There are many blissful elements I get from teaching. It brings me great joy to have a student have a breakthrough in performance or a newfound understanding of a concept or self. A moment where the light turns on and theory is greeted with practice, bonded in spirit. I see it in their eyes, their aura, a newfound confidence in their smile. A light that will forever illuminate their travels. This brings me great joy. Also when students come back to me and share how what they learned in my class helped them land a job, nail a speech, book a film or series or even help them become more rounded in life in general is very rewarding.

Is there a show you are bingeing during COVID? Or a movie that is on repeat at your house?

Haha!
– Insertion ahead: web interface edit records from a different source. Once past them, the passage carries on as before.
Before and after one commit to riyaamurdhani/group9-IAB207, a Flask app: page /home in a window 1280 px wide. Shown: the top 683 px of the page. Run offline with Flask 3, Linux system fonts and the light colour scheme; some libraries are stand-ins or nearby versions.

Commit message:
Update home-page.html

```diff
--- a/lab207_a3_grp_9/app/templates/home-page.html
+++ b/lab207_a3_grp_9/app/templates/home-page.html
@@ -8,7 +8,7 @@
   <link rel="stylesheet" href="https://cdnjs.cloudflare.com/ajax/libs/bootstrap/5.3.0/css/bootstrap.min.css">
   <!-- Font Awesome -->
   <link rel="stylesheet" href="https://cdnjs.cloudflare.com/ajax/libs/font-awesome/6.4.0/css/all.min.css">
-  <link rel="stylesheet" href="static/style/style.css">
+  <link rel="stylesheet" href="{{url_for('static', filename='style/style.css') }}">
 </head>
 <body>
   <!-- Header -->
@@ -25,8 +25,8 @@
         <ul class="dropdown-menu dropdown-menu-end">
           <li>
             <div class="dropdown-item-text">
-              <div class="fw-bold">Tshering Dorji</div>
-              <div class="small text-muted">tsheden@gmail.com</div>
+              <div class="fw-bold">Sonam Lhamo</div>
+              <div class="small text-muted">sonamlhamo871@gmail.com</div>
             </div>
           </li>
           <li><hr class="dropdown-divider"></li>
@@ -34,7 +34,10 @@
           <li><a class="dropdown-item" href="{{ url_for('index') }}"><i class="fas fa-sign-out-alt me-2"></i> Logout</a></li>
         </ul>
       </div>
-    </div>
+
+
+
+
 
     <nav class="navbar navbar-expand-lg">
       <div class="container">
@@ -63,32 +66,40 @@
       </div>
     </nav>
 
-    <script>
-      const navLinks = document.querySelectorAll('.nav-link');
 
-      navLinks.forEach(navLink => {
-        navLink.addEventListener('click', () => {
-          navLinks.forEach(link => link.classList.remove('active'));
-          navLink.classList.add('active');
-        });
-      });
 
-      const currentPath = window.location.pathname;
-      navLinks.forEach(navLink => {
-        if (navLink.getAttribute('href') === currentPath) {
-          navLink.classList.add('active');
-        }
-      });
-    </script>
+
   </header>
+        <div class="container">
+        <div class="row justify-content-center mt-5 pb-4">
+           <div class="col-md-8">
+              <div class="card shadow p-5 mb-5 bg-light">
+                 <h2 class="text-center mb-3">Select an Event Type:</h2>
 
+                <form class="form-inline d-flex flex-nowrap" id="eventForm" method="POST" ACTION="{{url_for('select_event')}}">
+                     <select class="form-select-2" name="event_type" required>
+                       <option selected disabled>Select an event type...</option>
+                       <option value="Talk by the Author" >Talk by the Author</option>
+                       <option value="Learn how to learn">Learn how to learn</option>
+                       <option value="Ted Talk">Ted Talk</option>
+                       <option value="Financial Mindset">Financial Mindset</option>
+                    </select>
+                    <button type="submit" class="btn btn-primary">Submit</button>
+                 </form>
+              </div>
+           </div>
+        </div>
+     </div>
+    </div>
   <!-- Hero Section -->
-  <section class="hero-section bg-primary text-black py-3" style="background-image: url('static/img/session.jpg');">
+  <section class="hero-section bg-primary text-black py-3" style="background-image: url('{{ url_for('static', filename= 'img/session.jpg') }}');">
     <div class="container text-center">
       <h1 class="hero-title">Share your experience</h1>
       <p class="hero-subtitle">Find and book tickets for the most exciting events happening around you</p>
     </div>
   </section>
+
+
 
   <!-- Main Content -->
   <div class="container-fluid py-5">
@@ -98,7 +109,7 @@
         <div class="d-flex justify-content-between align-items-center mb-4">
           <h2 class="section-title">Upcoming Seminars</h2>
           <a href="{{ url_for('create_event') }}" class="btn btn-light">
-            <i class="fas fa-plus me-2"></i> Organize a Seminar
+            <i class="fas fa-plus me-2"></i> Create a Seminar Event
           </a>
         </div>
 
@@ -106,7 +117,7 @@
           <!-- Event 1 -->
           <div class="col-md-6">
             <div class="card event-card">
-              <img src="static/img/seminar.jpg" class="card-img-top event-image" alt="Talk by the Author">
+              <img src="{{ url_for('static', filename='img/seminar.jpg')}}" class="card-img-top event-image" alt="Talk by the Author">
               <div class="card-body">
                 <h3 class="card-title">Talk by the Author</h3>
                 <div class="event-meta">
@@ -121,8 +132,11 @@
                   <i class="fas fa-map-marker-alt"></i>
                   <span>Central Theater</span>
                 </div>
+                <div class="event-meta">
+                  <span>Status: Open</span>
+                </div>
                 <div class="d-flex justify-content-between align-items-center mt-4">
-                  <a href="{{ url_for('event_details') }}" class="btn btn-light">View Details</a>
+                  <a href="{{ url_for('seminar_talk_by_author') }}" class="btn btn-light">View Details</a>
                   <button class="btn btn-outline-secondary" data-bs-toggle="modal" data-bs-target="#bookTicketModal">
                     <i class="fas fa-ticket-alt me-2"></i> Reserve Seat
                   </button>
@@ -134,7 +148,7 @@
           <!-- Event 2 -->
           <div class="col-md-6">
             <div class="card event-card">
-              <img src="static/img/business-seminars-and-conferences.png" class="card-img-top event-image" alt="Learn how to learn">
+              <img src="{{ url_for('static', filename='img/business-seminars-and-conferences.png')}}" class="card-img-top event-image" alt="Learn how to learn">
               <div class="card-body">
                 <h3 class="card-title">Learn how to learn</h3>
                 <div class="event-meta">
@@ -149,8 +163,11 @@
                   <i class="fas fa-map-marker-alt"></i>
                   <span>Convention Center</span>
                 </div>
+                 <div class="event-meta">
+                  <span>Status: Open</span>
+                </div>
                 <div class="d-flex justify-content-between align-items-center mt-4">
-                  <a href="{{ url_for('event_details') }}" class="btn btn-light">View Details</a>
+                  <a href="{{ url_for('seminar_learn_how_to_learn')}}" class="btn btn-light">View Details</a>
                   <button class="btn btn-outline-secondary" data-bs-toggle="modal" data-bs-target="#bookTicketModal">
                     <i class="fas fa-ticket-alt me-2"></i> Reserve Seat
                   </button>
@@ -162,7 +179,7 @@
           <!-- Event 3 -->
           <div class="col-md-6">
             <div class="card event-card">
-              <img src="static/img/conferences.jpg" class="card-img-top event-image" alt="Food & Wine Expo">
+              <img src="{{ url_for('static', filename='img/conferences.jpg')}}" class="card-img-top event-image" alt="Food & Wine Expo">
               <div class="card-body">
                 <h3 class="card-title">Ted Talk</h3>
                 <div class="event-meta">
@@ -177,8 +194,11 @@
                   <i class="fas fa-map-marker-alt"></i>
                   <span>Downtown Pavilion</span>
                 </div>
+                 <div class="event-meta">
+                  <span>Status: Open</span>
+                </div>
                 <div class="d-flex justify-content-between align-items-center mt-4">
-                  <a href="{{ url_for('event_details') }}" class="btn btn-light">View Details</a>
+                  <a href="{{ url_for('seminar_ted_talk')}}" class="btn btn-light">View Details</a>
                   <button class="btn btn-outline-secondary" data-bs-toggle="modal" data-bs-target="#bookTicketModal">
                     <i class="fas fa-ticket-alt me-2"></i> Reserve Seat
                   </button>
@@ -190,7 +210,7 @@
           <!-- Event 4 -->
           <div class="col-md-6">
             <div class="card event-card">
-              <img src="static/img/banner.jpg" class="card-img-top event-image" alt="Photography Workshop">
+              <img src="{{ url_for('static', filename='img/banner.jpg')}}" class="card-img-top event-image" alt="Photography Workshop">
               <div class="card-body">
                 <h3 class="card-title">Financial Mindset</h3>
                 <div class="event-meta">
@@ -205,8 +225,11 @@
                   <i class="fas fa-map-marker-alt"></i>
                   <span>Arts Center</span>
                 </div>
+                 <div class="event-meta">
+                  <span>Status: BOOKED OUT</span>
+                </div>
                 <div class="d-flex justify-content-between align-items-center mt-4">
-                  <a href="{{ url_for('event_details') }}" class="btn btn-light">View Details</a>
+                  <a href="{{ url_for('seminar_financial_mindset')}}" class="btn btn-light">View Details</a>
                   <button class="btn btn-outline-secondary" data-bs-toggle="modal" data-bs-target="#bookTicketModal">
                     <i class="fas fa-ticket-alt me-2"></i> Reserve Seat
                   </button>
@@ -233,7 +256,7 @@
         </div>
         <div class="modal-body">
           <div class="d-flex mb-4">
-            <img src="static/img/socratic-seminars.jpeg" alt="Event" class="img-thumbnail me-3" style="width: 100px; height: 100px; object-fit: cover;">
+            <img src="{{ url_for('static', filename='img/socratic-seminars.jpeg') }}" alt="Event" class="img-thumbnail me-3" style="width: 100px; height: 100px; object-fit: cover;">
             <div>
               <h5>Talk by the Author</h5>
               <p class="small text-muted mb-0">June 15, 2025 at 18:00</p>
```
I have afforded myself room to catch a few shows for guilty pleasure. Money Heist, Tracy Morgan’s The Last O.G., and black-ish come to mind. I found myself enjoying them more than expected. But I can find value in almost anything I watch.

As an alum, was there a production, a class, a professor or a student group that was particularly meaningful or influential?

A bit of each. I had the opportunity to work with some great instructors. Timothy Douglas and his voice work. Eric Trules’ Solo Performance class gave me confidence as a writer, and helped me find my voice and value as a storyteller. The late Allan Hendrick help ground me in performance what would last a lifetime. His work with me on Merry Wives of Windsor as Sir John Falstaff was groundbreaking. His insight into the craft of acting was uncanny. Also, I made a handful of friends that are important to me to this day.

What is your advice to current USC students?

Be resourceful. You are working with some of the finest minds (and resources) in the country. Utilize it. Find a mentor. Become a mentor. Befriend someone not in your major. Be innovative. Try not to rely solely on the school to provide everything. Write, direct, shoot, perform skits, draw, paint, take risks and have fun. Snoop around other schools on campus. Build lifelong bonds with talented, goodhearted friends, you/they are Hollywood’s tomorrow. Be a good person and stay optimistic. Perception is everything. And when life gives you lemons, eat the peel too.

Any fun facts we should know about Stevie Johnson?

I don’t know about “should know” but…

  • I left law school to get my Masters a USC.
  • I was an extra in Purple Rain.
  • I ran 3 marathons.

Runner ups: (these are just silly at this point)

  • I performed at the infamous First Avenue in Minneapolis under my DJ name “Stevie J. and The Dramatic Events.”
  • My students are more interested in learning that I’ve worked with Eric André than learning that I’ve worked with De Niro.
  • I took a train with my three-year-old daughter from L.A. to S.F. to go trick-or-treating.